▶ Work task:
For the word "style", find each line in the entries where it occurs and copy that line.

▶ Web document revisions:
---*---

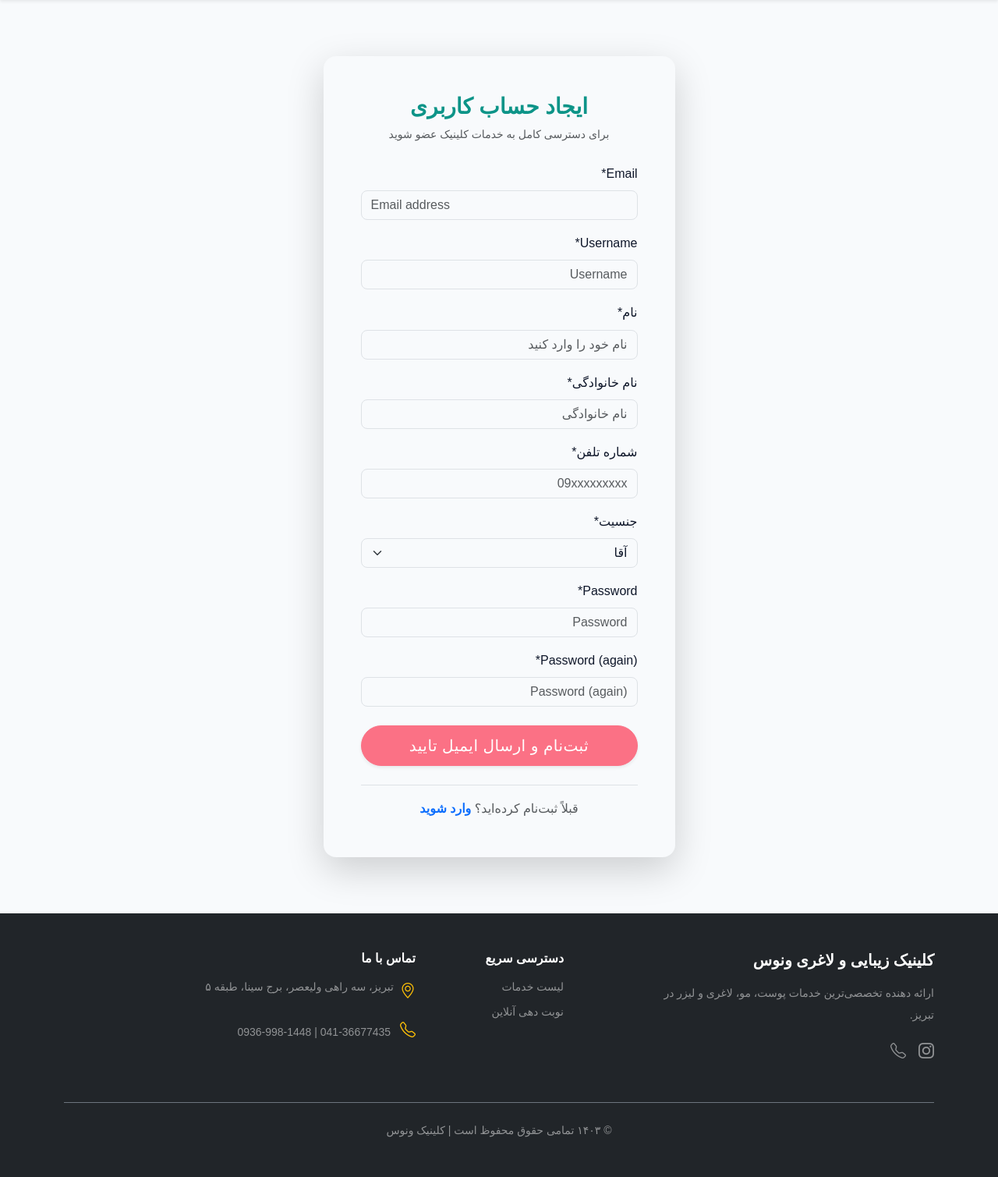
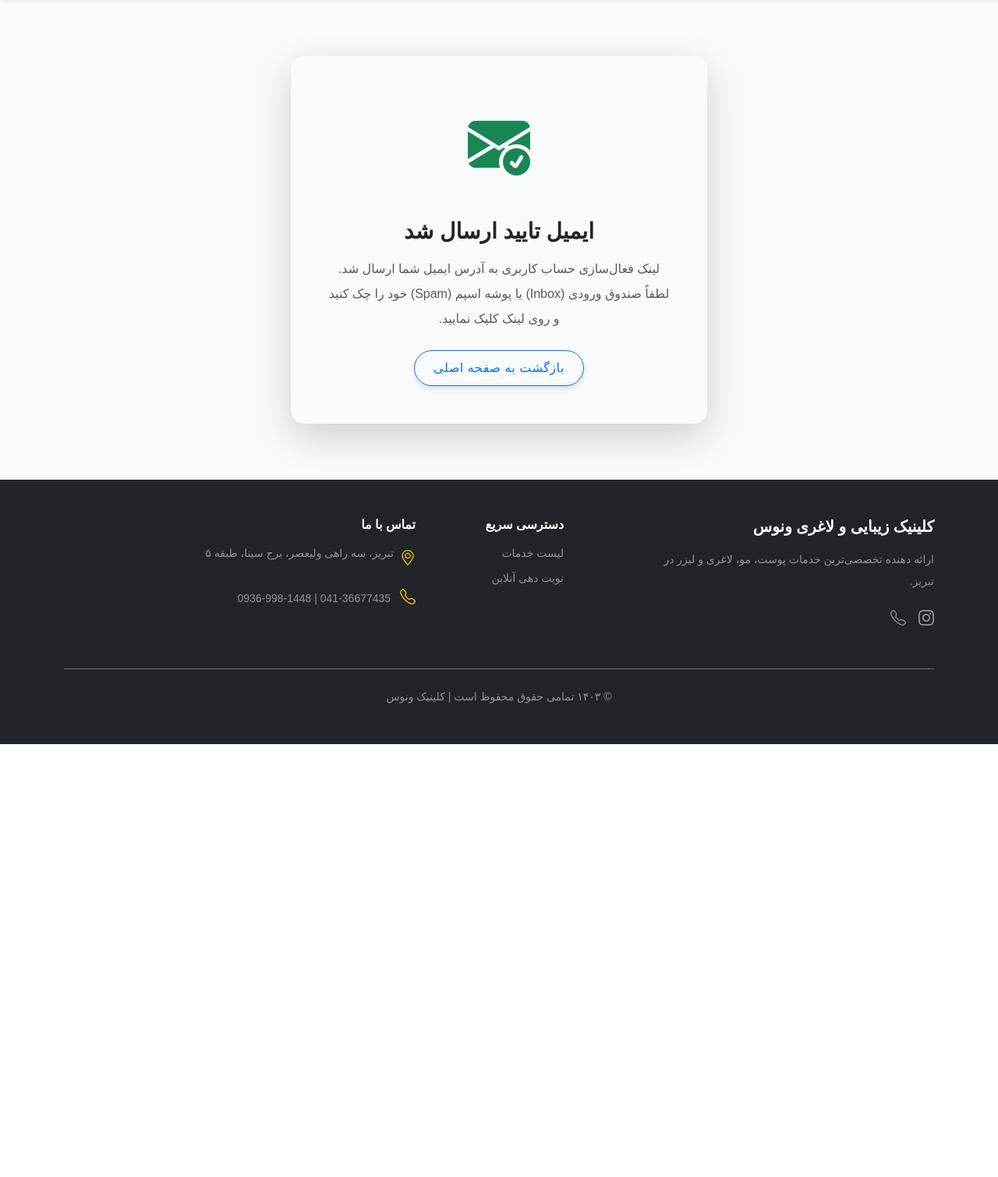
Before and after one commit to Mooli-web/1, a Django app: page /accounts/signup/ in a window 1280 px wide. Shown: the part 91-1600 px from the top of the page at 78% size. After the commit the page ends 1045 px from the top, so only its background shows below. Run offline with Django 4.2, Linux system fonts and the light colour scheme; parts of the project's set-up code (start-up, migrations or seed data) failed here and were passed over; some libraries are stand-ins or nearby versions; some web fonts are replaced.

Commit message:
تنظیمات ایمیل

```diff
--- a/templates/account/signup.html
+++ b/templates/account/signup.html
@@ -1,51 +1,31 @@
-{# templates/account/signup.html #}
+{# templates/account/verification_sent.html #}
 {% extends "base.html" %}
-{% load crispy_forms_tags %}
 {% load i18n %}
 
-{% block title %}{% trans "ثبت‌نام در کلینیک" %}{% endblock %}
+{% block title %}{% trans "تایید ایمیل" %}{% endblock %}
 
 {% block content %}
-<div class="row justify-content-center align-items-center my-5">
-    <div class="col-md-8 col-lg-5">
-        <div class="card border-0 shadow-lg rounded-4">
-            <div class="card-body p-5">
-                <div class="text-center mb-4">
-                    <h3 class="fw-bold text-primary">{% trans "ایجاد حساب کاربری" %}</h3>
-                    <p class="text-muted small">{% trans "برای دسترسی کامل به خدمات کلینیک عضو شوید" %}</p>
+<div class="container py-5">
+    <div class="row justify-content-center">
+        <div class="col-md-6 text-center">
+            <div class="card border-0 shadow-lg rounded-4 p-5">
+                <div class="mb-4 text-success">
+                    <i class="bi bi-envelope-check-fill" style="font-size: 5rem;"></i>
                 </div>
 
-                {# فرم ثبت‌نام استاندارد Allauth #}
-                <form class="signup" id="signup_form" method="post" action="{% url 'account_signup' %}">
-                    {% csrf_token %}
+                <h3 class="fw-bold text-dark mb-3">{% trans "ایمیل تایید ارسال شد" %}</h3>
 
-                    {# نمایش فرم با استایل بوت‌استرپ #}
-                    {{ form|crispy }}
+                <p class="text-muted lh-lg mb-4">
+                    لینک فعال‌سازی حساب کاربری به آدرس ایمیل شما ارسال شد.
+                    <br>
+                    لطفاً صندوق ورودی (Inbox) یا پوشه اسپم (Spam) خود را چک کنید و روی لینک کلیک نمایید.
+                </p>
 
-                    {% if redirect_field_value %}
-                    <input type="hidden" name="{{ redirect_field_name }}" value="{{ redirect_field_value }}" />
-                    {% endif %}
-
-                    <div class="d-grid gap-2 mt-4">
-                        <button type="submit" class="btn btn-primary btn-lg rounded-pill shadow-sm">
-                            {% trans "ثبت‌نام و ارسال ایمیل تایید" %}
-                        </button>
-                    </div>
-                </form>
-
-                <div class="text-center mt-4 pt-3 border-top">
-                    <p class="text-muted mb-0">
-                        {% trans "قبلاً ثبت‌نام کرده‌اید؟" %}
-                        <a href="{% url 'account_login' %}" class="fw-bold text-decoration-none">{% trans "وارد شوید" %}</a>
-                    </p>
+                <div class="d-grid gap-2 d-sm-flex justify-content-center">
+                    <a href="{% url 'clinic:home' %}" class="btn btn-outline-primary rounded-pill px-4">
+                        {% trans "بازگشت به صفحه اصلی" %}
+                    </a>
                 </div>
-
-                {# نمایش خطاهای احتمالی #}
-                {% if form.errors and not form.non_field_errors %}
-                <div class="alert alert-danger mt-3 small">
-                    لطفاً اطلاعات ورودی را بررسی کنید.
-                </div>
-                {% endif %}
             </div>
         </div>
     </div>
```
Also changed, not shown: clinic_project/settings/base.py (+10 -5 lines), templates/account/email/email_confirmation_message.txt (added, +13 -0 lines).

---*---

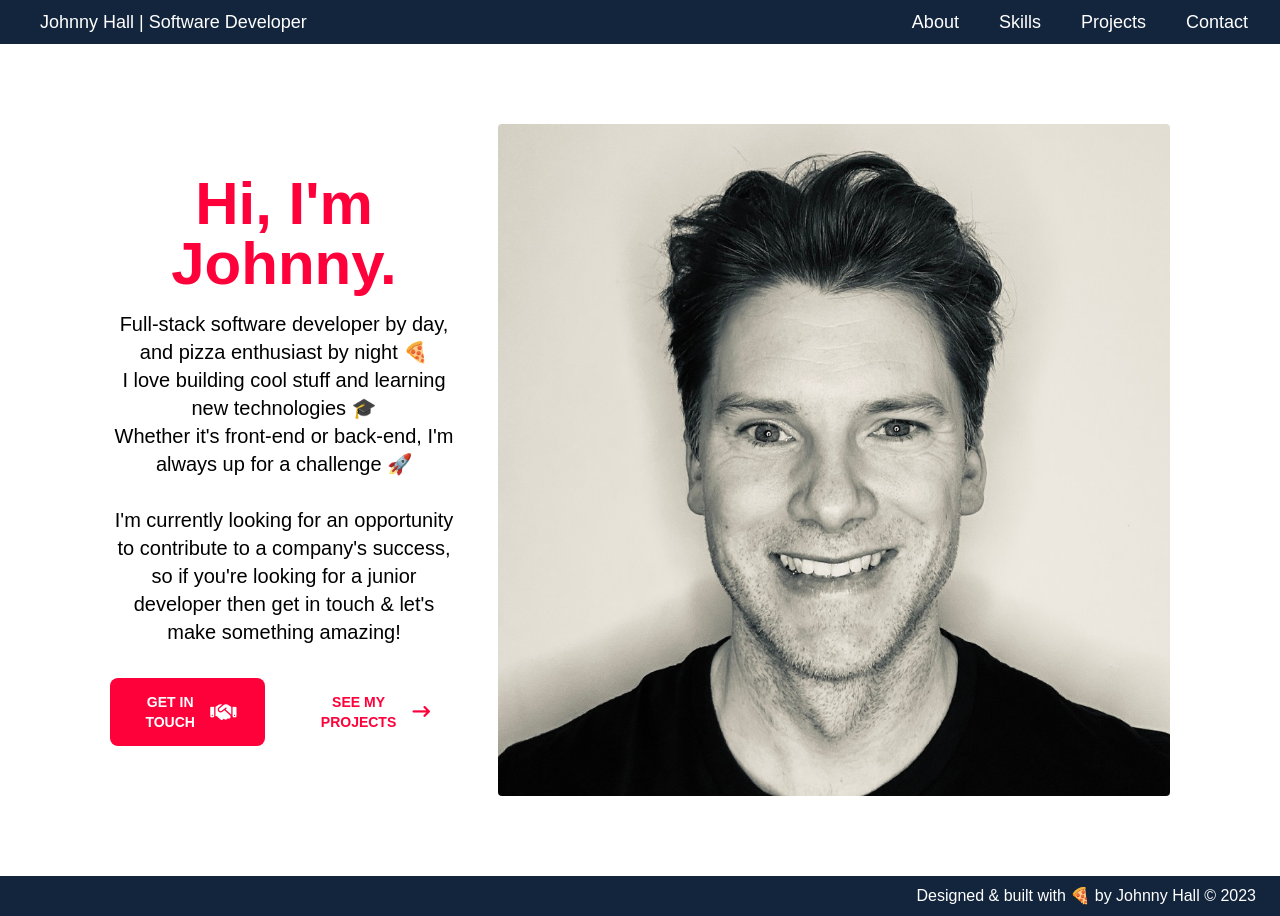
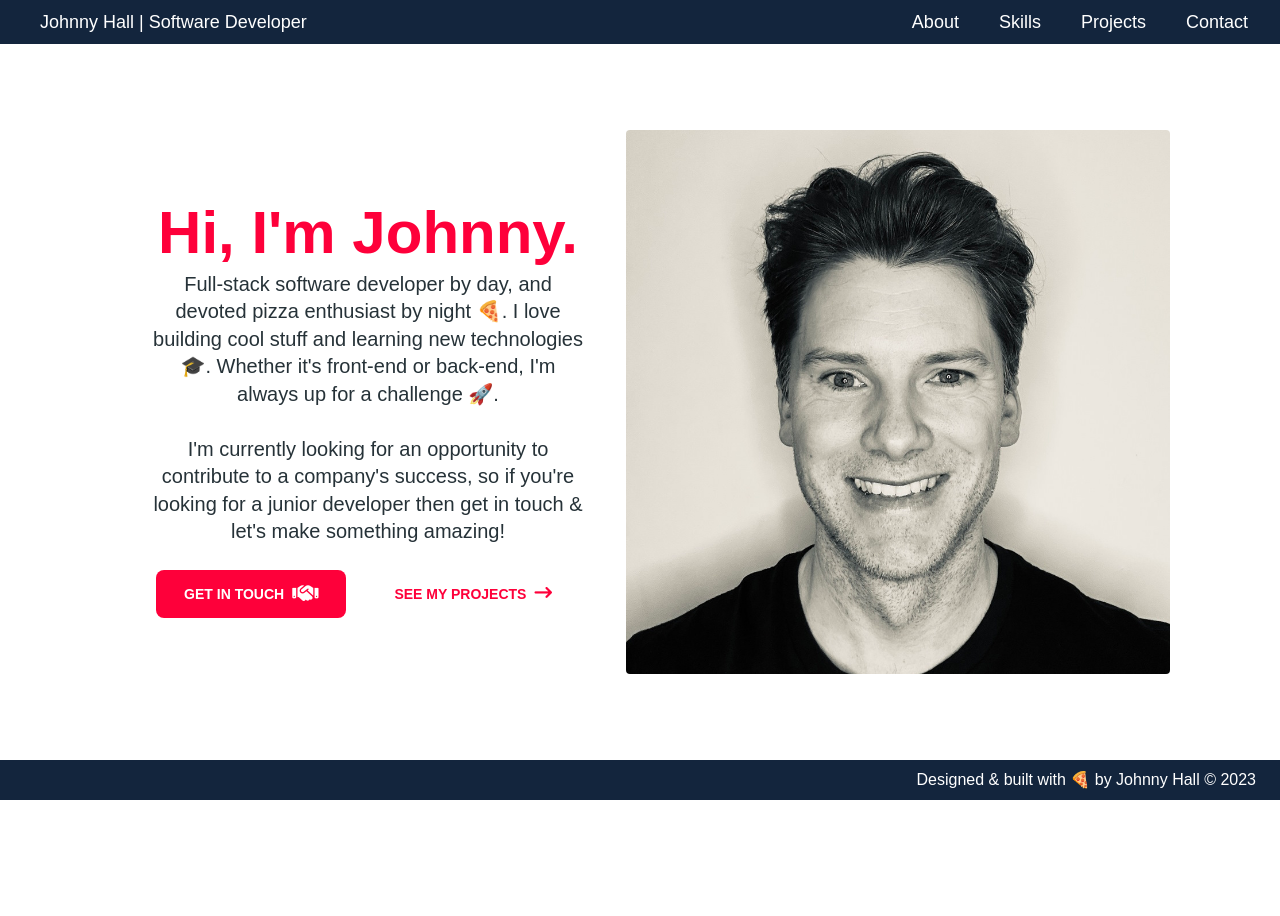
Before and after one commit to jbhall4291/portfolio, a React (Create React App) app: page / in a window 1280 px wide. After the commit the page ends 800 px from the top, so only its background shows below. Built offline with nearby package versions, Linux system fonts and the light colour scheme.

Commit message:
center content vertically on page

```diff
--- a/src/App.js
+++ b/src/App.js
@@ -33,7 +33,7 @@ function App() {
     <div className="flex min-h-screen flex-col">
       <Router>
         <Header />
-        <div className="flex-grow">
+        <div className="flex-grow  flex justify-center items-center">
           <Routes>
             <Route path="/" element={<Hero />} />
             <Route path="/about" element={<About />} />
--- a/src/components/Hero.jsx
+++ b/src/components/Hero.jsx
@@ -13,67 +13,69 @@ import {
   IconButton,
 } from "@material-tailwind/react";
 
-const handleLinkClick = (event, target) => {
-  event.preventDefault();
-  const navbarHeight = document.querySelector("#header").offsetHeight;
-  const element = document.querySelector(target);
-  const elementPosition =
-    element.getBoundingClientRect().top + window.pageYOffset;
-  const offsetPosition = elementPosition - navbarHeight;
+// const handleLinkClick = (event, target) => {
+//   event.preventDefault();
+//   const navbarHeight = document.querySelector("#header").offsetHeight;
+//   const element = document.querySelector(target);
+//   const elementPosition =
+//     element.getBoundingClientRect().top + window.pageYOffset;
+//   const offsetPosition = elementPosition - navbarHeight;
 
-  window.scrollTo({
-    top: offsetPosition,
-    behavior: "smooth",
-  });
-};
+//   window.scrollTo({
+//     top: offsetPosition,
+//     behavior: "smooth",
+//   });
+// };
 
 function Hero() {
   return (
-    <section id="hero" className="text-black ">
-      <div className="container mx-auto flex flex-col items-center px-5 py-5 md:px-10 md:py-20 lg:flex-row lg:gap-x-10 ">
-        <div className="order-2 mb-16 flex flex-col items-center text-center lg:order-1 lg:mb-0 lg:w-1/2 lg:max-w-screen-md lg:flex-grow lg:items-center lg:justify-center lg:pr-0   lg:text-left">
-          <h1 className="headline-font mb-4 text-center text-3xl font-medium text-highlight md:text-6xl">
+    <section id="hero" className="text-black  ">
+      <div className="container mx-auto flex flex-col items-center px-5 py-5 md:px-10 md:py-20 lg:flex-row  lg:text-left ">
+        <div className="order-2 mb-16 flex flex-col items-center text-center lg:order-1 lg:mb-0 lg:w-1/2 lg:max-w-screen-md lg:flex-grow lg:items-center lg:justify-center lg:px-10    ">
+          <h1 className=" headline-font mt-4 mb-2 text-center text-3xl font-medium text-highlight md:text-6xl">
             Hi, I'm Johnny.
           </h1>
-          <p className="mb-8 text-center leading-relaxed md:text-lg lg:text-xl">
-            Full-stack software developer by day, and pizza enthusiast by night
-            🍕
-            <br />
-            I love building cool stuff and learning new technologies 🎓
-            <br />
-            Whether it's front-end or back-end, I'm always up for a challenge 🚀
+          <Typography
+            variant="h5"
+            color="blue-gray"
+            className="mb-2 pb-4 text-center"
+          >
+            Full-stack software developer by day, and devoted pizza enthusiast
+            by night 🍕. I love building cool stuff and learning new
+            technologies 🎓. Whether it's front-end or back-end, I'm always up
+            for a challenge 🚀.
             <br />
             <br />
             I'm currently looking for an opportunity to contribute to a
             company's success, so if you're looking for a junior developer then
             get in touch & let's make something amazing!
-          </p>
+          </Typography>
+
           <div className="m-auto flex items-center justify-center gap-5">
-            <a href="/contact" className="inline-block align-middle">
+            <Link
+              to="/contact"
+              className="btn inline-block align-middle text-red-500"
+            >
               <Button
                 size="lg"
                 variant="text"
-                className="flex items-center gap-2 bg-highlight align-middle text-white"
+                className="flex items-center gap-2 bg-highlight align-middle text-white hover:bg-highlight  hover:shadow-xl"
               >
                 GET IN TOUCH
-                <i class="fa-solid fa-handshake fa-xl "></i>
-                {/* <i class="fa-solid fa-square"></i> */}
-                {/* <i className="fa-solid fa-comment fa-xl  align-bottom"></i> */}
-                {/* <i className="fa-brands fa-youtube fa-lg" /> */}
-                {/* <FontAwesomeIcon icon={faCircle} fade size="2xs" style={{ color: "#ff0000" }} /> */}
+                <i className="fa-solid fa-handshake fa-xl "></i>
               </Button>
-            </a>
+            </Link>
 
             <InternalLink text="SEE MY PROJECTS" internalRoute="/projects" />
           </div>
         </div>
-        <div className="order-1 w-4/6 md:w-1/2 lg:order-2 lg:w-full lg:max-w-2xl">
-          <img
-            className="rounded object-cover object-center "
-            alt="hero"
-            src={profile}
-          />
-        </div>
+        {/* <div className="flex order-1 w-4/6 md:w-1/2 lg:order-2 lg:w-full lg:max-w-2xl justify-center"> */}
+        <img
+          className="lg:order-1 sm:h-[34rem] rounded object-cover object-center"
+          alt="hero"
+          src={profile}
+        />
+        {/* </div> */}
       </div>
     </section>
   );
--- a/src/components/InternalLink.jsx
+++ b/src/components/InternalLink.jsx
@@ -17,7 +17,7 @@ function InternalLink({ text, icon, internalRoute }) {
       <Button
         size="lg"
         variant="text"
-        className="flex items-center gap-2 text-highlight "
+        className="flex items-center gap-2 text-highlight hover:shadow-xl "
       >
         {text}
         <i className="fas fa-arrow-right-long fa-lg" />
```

---*---

▶ Answer to this task:
+                    <i class="bi bi-envelope-check-fill" style="font-size: 5rem;"></i>
-                {/* <FontAwesomeIcon icon={faCircle} fade size="2xs" style={{ color: "#ff0000" }} /> */}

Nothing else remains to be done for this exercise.